[Start of section]
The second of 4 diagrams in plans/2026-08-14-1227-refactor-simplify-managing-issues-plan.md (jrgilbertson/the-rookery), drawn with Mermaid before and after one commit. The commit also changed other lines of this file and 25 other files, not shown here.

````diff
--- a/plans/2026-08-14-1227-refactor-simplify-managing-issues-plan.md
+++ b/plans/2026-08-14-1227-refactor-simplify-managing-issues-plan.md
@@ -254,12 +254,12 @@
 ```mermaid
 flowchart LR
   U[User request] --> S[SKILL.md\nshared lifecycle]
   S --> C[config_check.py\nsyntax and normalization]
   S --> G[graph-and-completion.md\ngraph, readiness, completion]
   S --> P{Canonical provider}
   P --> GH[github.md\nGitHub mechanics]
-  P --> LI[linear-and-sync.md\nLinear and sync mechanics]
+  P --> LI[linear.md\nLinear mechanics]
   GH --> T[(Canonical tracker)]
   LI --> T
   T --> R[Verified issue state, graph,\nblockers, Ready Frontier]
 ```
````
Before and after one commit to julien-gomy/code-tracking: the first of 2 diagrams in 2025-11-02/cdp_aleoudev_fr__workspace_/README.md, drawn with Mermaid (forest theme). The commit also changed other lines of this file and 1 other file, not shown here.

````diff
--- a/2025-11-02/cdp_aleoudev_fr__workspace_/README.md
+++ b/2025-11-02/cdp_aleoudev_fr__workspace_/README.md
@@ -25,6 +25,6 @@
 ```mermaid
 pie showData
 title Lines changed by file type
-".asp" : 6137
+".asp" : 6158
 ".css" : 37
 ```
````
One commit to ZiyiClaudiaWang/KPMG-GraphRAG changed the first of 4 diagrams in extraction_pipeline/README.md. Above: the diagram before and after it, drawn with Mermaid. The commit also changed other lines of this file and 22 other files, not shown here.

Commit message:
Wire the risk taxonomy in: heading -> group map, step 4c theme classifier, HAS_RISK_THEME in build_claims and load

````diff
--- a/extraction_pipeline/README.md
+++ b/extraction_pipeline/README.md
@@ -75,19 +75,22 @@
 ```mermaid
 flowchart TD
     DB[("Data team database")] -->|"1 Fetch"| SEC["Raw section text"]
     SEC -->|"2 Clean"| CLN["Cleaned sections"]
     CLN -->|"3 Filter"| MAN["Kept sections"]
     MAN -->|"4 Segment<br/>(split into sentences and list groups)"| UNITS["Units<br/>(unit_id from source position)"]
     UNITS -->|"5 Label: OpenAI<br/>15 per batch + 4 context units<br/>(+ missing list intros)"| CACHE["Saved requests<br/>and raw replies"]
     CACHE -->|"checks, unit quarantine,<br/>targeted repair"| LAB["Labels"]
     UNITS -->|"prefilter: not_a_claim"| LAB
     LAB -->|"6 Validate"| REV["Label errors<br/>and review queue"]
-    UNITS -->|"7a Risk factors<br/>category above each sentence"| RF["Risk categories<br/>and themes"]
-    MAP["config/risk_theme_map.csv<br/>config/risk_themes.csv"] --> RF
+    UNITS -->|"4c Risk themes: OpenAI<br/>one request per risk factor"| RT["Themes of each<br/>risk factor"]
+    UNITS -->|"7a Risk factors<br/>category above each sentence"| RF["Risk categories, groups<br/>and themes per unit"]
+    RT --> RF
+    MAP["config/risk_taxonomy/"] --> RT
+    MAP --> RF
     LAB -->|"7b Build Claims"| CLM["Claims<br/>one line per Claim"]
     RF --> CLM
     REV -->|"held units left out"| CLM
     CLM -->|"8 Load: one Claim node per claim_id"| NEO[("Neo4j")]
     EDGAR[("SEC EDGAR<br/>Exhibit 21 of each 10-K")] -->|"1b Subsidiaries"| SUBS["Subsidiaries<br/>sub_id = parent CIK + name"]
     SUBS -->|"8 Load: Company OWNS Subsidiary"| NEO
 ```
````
[End of section]
Prompt: Referring to the material above, set down exactly the lines between the line with "Before and after one commit to" and the line with "Wire the risk", inclusive, and no other lines.

Solution:
Before and after one commit to julien-gomy/code-tracking: the first of 2 diagrams in 2025-11-02/cdp_aleoudev_fr__workspace_/README.md, drawn with Mermaid (forest theme). The commit also changed other lines of this file and 1 other file, not shown here.

````diff
--- a/2025-11-02/cdp_aleoudev_fr__workspace_/README.md
+++ b/2025-11-02/cdp_aleoudev_fr__workspace_/README.md
@@ -25,6 +25,6 @@
 ```mermaid
 pie showData
 title Lines changed by file type
-".asp" : 6137
+".asp" : 6158
 ".css" : 37
 ```
````
One commit to ZiyiClaudiaWang/KPMG-GraphRAG changed the first of 4 diagrams in extraction_pipeline/README.md. Above: the diagram before and after it, drawn with Mermaid. The commit also changed other lines of this file and 22 other files, not shown here.

Commit message:
Wire the risk taxonomy in: heading -> group map, step 4c theme classifier, HAS_RISK_THEME in build_claims and load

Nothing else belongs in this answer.